Problem requirements: Print the records below exactly as they appear. Omit all pictures.

Supplied data:
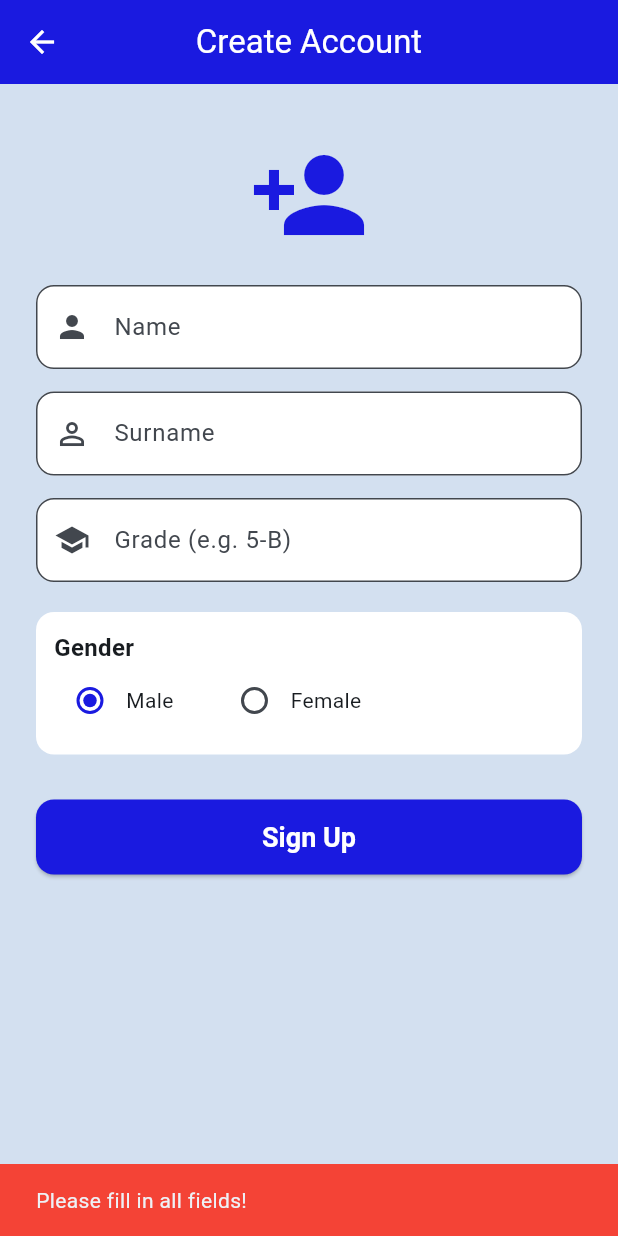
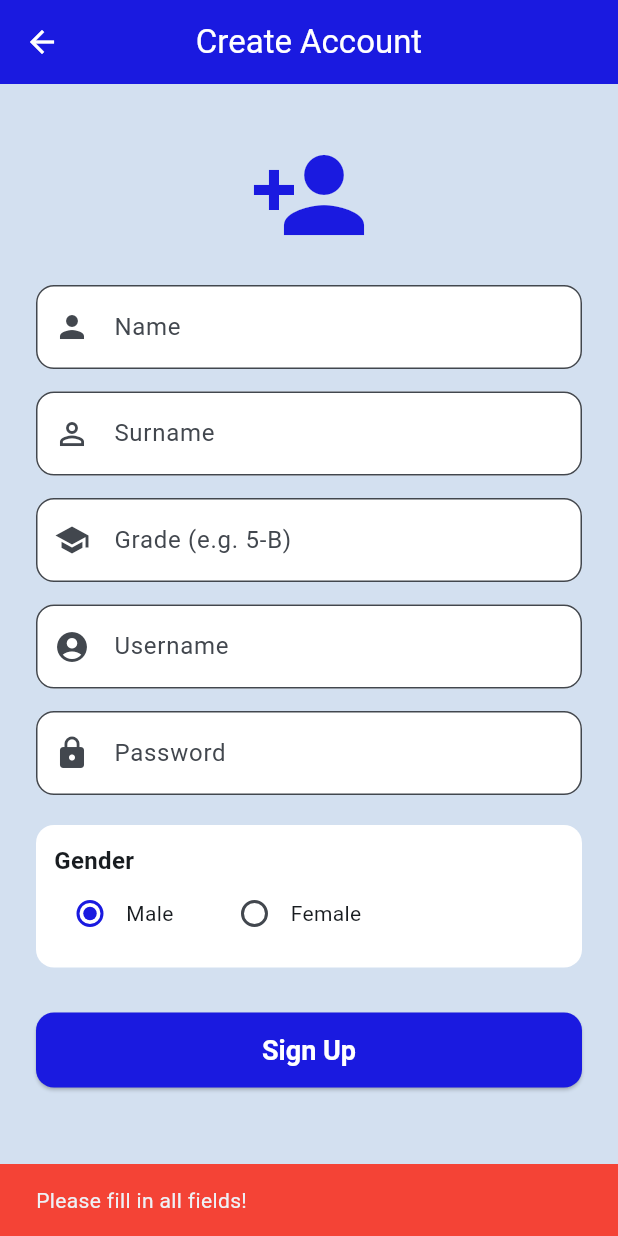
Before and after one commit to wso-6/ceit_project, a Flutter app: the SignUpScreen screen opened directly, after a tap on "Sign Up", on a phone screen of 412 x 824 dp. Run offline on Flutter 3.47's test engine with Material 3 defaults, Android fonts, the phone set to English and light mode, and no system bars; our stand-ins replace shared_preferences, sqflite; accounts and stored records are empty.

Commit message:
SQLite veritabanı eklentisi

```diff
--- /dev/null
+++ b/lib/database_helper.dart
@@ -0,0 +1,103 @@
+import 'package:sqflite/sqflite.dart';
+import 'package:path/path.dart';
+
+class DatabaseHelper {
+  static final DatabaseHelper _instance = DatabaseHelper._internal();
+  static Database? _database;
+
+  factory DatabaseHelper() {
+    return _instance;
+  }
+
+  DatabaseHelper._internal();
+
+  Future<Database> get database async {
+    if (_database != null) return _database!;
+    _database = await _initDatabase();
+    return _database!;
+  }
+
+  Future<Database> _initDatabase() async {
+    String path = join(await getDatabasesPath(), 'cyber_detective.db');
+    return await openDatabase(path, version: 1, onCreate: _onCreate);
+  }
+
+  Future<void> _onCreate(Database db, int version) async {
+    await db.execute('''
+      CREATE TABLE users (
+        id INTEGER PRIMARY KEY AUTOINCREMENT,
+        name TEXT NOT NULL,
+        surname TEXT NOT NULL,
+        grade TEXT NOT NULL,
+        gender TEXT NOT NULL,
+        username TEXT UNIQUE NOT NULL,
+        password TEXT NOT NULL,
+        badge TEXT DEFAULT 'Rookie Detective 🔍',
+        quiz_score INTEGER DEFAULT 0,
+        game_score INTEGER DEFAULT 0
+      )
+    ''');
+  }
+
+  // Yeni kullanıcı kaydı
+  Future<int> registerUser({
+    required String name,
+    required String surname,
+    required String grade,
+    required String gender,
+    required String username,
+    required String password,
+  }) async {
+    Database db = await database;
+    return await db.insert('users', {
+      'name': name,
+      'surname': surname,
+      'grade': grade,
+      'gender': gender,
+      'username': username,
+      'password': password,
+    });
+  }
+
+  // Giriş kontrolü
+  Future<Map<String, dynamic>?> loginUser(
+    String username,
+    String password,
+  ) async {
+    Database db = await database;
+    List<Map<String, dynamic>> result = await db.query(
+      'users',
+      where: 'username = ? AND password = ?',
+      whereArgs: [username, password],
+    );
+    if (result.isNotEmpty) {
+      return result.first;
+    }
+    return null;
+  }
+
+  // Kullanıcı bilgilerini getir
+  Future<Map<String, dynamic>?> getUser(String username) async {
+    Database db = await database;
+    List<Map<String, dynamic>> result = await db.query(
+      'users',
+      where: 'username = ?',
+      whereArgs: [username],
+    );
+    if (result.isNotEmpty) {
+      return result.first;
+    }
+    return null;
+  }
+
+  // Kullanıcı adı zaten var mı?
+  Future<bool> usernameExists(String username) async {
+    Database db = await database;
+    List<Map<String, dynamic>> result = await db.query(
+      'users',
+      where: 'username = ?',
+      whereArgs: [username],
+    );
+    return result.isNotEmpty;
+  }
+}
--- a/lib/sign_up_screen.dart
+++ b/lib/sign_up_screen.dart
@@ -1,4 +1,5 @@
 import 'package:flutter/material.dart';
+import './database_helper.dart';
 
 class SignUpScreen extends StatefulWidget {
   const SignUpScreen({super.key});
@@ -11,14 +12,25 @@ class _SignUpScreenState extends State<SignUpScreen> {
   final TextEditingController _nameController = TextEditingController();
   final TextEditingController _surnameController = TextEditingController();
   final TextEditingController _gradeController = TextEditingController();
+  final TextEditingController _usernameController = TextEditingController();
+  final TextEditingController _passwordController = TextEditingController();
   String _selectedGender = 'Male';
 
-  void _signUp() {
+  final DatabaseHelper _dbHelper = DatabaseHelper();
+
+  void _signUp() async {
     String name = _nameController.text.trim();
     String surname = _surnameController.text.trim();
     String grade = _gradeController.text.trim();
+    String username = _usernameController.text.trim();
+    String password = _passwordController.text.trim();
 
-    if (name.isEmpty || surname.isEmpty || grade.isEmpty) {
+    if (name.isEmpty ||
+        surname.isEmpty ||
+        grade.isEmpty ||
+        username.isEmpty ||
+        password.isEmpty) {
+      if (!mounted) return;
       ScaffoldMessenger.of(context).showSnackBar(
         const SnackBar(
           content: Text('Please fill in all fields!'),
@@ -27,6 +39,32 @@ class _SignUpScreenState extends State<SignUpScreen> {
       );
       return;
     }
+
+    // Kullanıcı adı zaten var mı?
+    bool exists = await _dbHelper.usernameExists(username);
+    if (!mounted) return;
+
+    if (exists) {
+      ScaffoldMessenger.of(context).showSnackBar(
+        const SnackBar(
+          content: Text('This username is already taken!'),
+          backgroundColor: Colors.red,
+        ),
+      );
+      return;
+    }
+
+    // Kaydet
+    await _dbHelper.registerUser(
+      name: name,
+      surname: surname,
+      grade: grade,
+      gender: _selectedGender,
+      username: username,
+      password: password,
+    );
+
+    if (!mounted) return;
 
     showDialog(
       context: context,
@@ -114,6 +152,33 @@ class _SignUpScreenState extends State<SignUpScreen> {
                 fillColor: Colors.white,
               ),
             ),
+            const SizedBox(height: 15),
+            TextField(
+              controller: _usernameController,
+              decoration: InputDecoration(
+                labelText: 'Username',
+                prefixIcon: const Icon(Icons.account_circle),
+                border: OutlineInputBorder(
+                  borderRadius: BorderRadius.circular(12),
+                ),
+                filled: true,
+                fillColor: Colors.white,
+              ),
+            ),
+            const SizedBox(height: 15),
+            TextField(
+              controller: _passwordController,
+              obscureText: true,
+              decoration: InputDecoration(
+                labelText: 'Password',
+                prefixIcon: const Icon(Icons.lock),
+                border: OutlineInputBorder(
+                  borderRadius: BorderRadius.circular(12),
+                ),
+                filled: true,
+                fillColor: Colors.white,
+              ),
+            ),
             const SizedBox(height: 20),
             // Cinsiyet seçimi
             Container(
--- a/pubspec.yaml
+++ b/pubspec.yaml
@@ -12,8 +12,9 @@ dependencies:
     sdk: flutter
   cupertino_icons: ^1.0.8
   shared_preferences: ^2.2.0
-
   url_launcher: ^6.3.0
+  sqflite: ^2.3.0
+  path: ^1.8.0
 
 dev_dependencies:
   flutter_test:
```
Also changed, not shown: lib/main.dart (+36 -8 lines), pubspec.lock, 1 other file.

Task result:
Before and after one commit to wso-6/ceit_project, a Flutter app: the SignUpScreen screen opened directly, after a tap on "Sign Up", on a phone screen of 412 x 824 dp. Run offline on Flutter 3.47's test engine with Material 3 defaults, Android fonts, the phone set to English and light mode, and no system bars; our stand-ins replace shared_preferences, sqflite; accounts and stored records are empty.

Commit message:
SQLite veritabanı eklentisi

```diff
--- /dev/null
+++ b/lib/database_helper.dart
@@ -0,0 +1,103 @@
+import 'package:sqflite/sqflite.dart';
+import 'package:path/path.dart';
+
+class DatabaseHelper {
+  static final DatabaseHelper _instance = DatabaseHelper._internal();
+  static Database? _database;
+
+  factory DatabaseHelper() {
+    return _instance;
+  }
+
+  DatabaseHelper._internal();
+
+  Future<Database> get database async {
+    if (_database != null) return _database!;
+    _database = await _initDatabase();
+    return _database!;
+  }
+
+  Future<Database> _initDatabase() async {
+    String path = join(await getDatabasesPath(), 'cyber_detective.db');
+    return await openDatabase(path, version: 1, onCreate: _onCreate);
+  }
+
+  Future<void> _onCreate(Database db, int version) async {
+    await db.execute('''
+      CREATE TABLE users (
+        id INTEGER PRIMARY KEY AUTOINCREMENT,
+        name TEXT NOT NULL,
+        surname TEXT NOT NULL,
+        grade TEXT NOT NULL,
+        gender TEXT NOT NULL,
+        username TEXT UNIQUE NOT NULL,
+        password TEXT NOT NULL,
+        badge TEXT DEFAULT 'Rookie Detective 🔍',
+        quiz_score INTEGER DEFAULT 0,
+        game_score INTEGER DEFAULT 0
+      )
+    ''');
+  }
+
+  // Yeni kullanıcı kaydı
+  Future<int> registerUser({
+    required String name,
+    required String surname,
+    required String grade,
+    required String gender,
+    required String username,
+    required String password,
+  }) async {
+    Database db = await database;
+    return await db.insert('users', {
+      'name': name,
+      'surname': surname,
+      'grade': grade,
+      'gender': gender,
+      'username': username,
+      'password': password,
+    });
+  }
+
+  // Giriş kontrolü
+  Future<Map<String, dynamic>?> loginUser(
+    String username,
+    String password,
+  ) async {
+    Database db = await database;
+    List<Map<String, dynamic>> result = await db.query(
+      'users',
+      where: 'username = ? AND password = ?',
+      whereArgs: [username, password],
+    );
+    if (result.isNotEmpty) {
+      return result.first;
+    }
+    return null;
+  }
+
+  // Kullanıcı bilgilerini getir
+  Future<Map<String, dynamic>?> getUser(String username) async {
+    Database db = await database;
+    List<Map<String, dynamic>> result = await db.query(
+      'users',
+      where: 'username = ?',
+      whereArgs: [username],
+    );
+    if (result.isNotEmpty) {
+      return result.first;
+    }
+    return null;
+  }
+
+  // Kullanıcı adı zaten var mı?
+  Future<bool> usernameExists(String username) async {
+    Database db = await database;
+    List<Map<String, dynamic>> result = await db.query(
+      'users',
+      where: 'username = ?',
+      whereArgs: [username],
+    );
+    return result.isNotEmpty;
+  }
+}
--- a/lib/sign_up_screen.dart
+++ b/lib/sign_up_screen.dart
@@ -1,4 +1,5 @@
 import 'package:flutter/material.dart';
+import './database_helper.dart';
 
 class SignUpScreen extends StatefulWidget {
   const SignUpScreen({super.key});
@@ -11,14 +12,25 @@ class _SignUpScreenState extends State<SignUpScreen> {
   final TextEditingController _nameController = TextEditingController();
   final TextEditingController _surnameController = TextEditingController();
   final TextEditingController _gradeController = TextEditingController();
+  final TextEditingController _usernameController = TextEditingController();
+  final TextEditingController _passwordController = TextEditingController();
   String _selectedGender = 'Male';
 
-  void _signUp() {
+  final DatabaseHelper _dbHelper = DatabaseHelper();
+
+  void _signUp() async {
     String name = _nameController.text.trim();
     String surname = _surnameController.text.trim();
     String grade = _gradeController.text.trim();
+    String username = _usernameController.text.trim();
+    String password = _passwordController.text.trim();
 
-    if (name.isEmpty || surname.isEmpty || grade.isEmpty) {
+    if (name.isEmpty ||
+        surname.isEmpty ||
+        grade.isEmpty ||
+        username.isEmpty ||
+        password.isEmpty) {
+      if (!mounted) return;
       ScaffoldMessenger.of(context).showSnackBar(
         const SnackBar(
           content: Text('Please fill in all fields!'),
@@ -27,6 +39,32 @@ class _SignUpScreenState extends State<SignUpScreen> {
       );
       return;
     }
+
+    // Kullanıcı adı zaten var mı?
+    bool exists = await _dbHelper.usernameExists(username);
+    if (!mounted) return;
+
+    if (exists) {
+      ScaffoldMessenger.of(context).showSnackBar(
+        const SnackBar(
+          content: Text('This username is already taken!'),
+          backgroundColor: Colors.red,
+        ),
+      );
+      return;
+    }
+
+    // Kaydet
+    await _dbHelper.registerUser(
+      name: name,
+      surname: surname,
+      grade: grade,
+      gender: _selectedGender,
+      username: username,
+      password: password,
+    );
+
+    if (!mounted) return;
 
     showDialog(
       context: context,
@@ -114,6 +152,33 @@ class _SignUpScreenState extends State<SignUpScreen> {
                 fillColor: Colors.white,
               ),
             ),
+            const SizedBox(height: 15),
+            TextField(
+              controller: _usernameController,
+              decoration: InputDecoration(
+                labelText: 'Username',
+                prefixIcon: const Icon(Icons.account_circle),
+                border: OutlineInputBorder(
+                  borderRadius: BorderRadius.circular(12),
+                ),
+                filled: true,
+                fillColor: Colors.white,
+              ),
+            ),
+            const SizedBox(height: 15),
+            TextField(
+              controller: _passwordController,
+              obscureText: true,
+              decoration: InputDecoration(
+                labelText: 'Password',
+                prefixIcon: const Icon(Icons.lock),
+                border: OutlineInputBorder(
+                  borderRadius: BorderRadius.circular(12),
+                ),
+                filled: true,
+                fillColor: Colors.white,
+              ),
+            ),
             const SizedBox(height: 20),
             // Cinsiyet seçimi
             Container(
--- a/pubspec.yaml
+++ b/pubspec.yaml
@@ -12,8 +12,9 @@ dependencies:
     sdk: flutter
   cupertino_icons: ^1.0.8
   shared_preferences: ^2.2.0
-
   url_launcher: ^6.3.0
+  sqflite: ^2.3.0
+  path: ^1.8.0
 
 dev_dependencies:
   flutter_test:
```
Also changed, not shown: lib/main.dart (+36 -8 lines), pubspec.lock, 1 other file.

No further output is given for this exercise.